On Jan. 22, the team planned to survey the needs of Haitian Baptist churches. A meeting was arranged with a pastor who has already done a preliminary assessment of churches to the south and southwest of Port-au-Prince.

“Mark Rutledge and I feel certain this will uncover other locations for emergency food purchase plus possible other sites for initial medical teams with Haitian Baptist Convention,” Brown said.

On Jan. 24, the team is scheduled to meet with Dominican Republic leaders to discuss future ministry possibilities along the border.

“We think this will be another “front” for us,” Brown said.

A four-member Florida Baptist Convention assessment team also is in Haiti exploring avenues for disaster relief response. The state convention has had a 15-year partnership with Haiti Baptists, during which nearly 900 churches have been started there. The convention has seven Haitian employees in the island country and a guesthouse in Port-au-Prince, which remains usable after the earthquake.
Jack Caulfield is an international correspondent for Baptist Global Response, on the Internet at gobgr.org.

Southern Baptists can contribute to “Haiti Earthquake Disaster Relief” through their local church or directly to their state convention, the North American Mission Board (www.imb.org) or the International Mission Board (www.namb.net):

— Initial funding for the relief effort will come from the International Mission Board’s disaster relief fund. Contributions can be made online, www.imb.org, or by mail, International Mission Board, P.O. Box 6767, Richmond, VA 23230.

— The North American Mission Board has set up a Haiti disaster relief fund that will direct money to state conventions and other Southern Baptists who are doing relief work in Haiti.

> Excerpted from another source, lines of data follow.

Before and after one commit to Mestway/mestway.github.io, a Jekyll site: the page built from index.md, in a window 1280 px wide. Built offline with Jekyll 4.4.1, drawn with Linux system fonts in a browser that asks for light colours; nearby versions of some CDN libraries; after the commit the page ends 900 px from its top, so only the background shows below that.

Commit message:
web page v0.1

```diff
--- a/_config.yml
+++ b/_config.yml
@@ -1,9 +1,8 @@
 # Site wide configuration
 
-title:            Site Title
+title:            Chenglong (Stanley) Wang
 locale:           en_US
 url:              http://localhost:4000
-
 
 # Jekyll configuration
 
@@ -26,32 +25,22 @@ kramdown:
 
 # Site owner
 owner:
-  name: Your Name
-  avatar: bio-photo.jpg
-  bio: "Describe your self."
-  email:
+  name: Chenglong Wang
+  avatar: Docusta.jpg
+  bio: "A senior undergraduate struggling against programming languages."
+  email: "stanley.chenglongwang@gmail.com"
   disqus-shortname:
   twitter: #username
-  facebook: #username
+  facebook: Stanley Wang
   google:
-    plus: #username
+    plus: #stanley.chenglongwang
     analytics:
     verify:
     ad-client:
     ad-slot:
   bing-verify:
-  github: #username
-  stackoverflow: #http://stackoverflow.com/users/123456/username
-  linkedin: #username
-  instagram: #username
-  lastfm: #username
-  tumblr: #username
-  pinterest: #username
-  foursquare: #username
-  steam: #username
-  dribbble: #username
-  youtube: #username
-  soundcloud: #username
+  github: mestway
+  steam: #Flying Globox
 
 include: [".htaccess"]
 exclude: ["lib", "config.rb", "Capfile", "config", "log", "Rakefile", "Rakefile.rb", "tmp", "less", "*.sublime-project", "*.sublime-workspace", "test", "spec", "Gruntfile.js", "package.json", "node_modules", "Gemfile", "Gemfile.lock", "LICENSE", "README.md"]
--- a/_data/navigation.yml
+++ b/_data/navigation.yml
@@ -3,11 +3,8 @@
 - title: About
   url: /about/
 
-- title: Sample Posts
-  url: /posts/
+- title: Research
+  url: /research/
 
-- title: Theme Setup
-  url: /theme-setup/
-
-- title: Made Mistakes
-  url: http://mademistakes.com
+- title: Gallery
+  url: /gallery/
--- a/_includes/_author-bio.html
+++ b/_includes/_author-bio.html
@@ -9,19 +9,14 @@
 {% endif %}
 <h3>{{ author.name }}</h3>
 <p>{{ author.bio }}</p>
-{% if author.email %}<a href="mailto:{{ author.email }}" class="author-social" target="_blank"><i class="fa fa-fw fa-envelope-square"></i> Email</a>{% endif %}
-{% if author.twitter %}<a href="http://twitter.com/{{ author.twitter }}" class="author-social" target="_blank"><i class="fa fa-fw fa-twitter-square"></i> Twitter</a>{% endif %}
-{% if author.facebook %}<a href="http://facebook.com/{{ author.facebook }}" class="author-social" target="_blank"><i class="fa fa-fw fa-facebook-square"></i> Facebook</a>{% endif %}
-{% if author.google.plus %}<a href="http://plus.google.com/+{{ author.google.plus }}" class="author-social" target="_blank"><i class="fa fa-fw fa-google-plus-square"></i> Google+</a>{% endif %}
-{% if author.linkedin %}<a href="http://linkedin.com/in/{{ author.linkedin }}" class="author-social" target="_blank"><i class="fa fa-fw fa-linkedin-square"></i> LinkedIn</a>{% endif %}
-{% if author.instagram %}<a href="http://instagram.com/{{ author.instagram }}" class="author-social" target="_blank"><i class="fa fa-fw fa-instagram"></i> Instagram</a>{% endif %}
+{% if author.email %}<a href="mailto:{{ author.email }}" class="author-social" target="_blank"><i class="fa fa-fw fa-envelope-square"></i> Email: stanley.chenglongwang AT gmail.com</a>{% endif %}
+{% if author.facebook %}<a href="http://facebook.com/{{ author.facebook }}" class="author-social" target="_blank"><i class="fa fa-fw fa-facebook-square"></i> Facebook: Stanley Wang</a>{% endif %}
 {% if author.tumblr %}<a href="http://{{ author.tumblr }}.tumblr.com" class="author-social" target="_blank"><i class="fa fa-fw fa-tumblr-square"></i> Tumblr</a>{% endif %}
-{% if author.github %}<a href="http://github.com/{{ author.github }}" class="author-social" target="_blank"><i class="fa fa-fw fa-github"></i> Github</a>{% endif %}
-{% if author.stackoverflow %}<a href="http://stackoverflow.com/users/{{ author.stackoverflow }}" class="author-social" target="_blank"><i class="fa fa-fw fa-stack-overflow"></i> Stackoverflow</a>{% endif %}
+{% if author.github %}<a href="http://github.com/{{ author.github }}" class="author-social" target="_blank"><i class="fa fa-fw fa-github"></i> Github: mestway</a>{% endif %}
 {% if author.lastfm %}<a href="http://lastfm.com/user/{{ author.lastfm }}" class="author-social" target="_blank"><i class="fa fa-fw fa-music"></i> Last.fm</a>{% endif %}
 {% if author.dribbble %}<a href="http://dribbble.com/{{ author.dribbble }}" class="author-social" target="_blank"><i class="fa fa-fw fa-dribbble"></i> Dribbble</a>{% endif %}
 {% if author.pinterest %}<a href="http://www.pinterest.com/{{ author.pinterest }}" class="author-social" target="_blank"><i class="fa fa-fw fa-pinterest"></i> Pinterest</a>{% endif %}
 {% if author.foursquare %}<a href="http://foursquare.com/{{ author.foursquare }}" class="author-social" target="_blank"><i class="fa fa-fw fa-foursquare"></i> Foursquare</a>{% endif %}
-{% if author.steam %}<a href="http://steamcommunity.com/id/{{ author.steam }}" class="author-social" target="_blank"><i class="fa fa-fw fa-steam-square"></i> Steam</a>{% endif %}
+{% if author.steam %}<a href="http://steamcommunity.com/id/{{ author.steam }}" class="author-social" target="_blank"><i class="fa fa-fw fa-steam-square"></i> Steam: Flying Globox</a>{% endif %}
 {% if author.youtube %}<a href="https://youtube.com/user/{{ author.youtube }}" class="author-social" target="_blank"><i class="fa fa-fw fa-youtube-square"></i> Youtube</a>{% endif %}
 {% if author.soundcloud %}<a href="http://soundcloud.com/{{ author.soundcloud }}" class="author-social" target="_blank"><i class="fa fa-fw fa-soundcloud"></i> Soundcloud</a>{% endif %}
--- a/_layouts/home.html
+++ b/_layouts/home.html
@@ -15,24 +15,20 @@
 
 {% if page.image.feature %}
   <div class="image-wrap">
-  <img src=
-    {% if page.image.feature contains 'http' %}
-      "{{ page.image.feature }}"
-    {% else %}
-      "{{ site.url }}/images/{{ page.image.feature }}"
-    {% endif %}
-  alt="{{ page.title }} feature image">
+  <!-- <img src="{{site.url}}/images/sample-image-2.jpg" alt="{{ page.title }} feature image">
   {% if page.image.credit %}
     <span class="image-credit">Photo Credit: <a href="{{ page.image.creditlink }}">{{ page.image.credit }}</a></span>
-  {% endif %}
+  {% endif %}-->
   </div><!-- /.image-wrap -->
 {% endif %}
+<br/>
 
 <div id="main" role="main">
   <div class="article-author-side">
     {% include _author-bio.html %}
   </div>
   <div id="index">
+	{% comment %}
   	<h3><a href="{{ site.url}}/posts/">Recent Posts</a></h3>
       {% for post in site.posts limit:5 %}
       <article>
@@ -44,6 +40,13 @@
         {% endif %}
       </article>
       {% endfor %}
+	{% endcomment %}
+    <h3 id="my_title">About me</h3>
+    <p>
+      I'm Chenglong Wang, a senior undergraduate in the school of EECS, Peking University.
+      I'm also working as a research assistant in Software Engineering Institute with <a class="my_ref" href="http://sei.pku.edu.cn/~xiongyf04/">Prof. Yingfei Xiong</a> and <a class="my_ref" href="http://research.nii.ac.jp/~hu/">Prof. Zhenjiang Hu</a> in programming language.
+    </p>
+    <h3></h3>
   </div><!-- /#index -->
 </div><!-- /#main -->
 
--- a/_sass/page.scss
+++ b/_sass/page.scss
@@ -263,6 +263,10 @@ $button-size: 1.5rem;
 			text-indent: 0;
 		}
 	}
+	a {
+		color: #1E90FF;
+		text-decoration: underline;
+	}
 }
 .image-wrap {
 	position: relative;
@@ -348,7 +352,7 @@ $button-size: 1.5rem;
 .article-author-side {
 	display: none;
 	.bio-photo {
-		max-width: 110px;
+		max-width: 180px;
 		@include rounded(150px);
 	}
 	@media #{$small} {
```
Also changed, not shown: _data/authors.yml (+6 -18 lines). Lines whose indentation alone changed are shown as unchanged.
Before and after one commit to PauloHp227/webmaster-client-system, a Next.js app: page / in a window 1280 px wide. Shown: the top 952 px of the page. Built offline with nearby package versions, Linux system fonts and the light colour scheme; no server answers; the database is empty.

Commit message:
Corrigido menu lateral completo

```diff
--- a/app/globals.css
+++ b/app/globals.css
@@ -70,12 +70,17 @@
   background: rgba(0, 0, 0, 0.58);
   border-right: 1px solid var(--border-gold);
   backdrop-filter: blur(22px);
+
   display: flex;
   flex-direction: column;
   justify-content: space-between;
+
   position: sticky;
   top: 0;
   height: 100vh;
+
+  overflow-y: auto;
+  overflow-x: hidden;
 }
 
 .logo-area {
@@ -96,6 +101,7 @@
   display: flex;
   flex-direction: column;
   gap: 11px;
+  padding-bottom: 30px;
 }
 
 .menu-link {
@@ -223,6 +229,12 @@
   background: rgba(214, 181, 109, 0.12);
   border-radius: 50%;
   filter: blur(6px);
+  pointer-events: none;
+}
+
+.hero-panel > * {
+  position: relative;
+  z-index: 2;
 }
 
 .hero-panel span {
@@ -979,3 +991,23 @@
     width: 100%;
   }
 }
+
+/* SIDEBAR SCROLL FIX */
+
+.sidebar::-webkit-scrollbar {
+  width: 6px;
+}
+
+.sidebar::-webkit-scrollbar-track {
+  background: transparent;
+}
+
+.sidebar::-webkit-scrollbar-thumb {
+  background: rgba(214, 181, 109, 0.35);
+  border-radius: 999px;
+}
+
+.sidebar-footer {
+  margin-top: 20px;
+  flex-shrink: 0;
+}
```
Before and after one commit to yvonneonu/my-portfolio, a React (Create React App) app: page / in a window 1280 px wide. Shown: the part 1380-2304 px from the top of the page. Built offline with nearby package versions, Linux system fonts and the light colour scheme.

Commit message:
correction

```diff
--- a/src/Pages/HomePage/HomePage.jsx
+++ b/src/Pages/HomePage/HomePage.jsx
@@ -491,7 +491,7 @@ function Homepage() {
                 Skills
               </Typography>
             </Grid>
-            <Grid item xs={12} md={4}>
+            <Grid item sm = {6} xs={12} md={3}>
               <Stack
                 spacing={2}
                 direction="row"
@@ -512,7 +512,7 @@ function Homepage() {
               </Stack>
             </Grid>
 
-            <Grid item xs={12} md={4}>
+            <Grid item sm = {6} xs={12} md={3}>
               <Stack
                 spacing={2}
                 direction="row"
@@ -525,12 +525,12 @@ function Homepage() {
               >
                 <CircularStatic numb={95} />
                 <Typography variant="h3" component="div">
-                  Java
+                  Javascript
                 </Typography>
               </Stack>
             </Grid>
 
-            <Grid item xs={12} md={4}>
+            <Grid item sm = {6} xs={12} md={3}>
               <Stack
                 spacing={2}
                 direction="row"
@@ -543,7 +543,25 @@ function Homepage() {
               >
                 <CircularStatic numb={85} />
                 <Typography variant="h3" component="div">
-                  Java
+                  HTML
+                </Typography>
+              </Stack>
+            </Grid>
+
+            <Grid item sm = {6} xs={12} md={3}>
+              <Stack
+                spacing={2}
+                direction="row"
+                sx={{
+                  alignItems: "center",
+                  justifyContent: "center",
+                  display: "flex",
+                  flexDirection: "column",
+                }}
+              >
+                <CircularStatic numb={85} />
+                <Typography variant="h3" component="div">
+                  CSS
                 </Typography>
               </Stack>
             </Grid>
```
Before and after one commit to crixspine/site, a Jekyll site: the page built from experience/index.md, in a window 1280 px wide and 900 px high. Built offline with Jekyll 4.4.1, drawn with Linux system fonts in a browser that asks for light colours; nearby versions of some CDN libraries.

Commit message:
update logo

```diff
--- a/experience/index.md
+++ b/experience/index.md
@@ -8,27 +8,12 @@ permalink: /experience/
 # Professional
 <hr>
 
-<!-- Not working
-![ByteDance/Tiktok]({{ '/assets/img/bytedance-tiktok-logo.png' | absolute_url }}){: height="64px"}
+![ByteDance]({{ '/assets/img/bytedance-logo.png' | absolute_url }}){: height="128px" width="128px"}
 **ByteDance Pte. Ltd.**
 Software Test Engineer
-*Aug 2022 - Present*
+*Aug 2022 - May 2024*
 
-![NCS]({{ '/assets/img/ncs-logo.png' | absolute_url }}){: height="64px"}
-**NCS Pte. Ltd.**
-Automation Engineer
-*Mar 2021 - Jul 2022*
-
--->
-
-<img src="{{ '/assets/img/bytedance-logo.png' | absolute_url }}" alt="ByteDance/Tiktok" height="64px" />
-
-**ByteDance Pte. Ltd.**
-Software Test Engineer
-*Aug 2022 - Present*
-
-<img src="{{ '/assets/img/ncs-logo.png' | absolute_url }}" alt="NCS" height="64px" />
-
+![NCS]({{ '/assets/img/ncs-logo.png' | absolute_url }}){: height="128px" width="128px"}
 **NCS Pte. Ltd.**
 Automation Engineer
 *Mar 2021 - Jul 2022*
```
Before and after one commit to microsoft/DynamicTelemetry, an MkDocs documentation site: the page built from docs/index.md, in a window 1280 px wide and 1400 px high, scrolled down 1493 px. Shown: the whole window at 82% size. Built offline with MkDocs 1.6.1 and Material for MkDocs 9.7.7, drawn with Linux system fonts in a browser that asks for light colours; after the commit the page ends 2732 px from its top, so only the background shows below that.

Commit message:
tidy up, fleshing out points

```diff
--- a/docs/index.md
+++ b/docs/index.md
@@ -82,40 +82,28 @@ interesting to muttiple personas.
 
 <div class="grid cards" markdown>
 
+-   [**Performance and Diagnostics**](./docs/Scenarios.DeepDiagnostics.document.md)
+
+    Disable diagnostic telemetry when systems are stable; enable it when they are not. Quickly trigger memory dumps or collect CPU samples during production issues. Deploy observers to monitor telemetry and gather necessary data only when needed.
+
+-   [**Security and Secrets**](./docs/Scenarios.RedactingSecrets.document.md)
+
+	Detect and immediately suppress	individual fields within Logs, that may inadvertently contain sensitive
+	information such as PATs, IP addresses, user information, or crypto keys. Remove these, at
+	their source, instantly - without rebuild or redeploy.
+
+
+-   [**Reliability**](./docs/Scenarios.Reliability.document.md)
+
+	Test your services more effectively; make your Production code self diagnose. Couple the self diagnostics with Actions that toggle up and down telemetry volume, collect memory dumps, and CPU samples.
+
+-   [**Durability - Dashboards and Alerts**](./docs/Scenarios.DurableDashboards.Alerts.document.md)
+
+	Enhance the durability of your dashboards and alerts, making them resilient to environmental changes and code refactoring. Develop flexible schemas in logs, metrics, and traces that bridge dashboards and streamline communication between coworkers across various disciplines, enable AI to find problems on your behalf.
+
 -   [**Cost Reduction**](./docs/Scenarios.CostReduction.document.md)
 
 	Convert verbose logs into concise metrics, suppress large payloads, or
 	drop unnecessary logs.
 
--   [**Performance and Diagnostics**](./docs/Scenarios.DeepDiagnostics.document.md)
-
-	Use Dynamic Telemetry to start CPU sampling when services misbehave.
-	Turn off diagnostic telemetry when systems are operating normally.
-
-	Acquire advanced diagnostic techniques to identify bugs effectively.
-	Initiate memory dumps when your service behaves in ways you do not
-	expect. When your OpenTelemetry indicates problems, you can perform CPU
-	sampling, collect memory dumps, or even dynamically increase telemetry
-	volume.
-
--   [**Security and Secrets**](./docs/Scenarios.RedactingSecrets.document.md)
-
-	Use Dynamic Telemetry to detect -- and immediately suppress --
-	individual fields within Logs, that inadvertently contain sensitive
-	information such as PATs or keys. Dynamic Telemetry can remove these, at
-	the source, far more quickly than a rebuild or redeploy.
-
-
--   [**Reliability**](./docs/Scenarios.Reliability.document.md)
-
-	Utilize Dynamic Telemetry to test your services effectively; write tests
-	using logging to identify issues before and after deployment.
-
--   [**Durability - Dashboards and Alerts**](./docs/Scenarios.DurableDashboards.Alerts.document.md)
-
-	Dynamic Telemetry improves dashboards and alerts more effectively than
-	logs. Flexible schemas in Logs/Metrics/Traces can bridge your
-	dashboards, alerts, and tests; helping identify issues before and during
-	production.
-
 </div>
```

Donations may be made online, www.NAMB.net, by phone, 1-866-407-6262, or by mail, North American Mission Board, P.O. Box 116543, Atlanta, GA 30368-6543. Make checks payable to “Haiti Disaster Relief Fund/NAMB.”

Regardless of the SBC channel, all funds received for this purpose will go to relief efforts; none will be used for administrative costs.

    About the Author

  • Jack Caulfield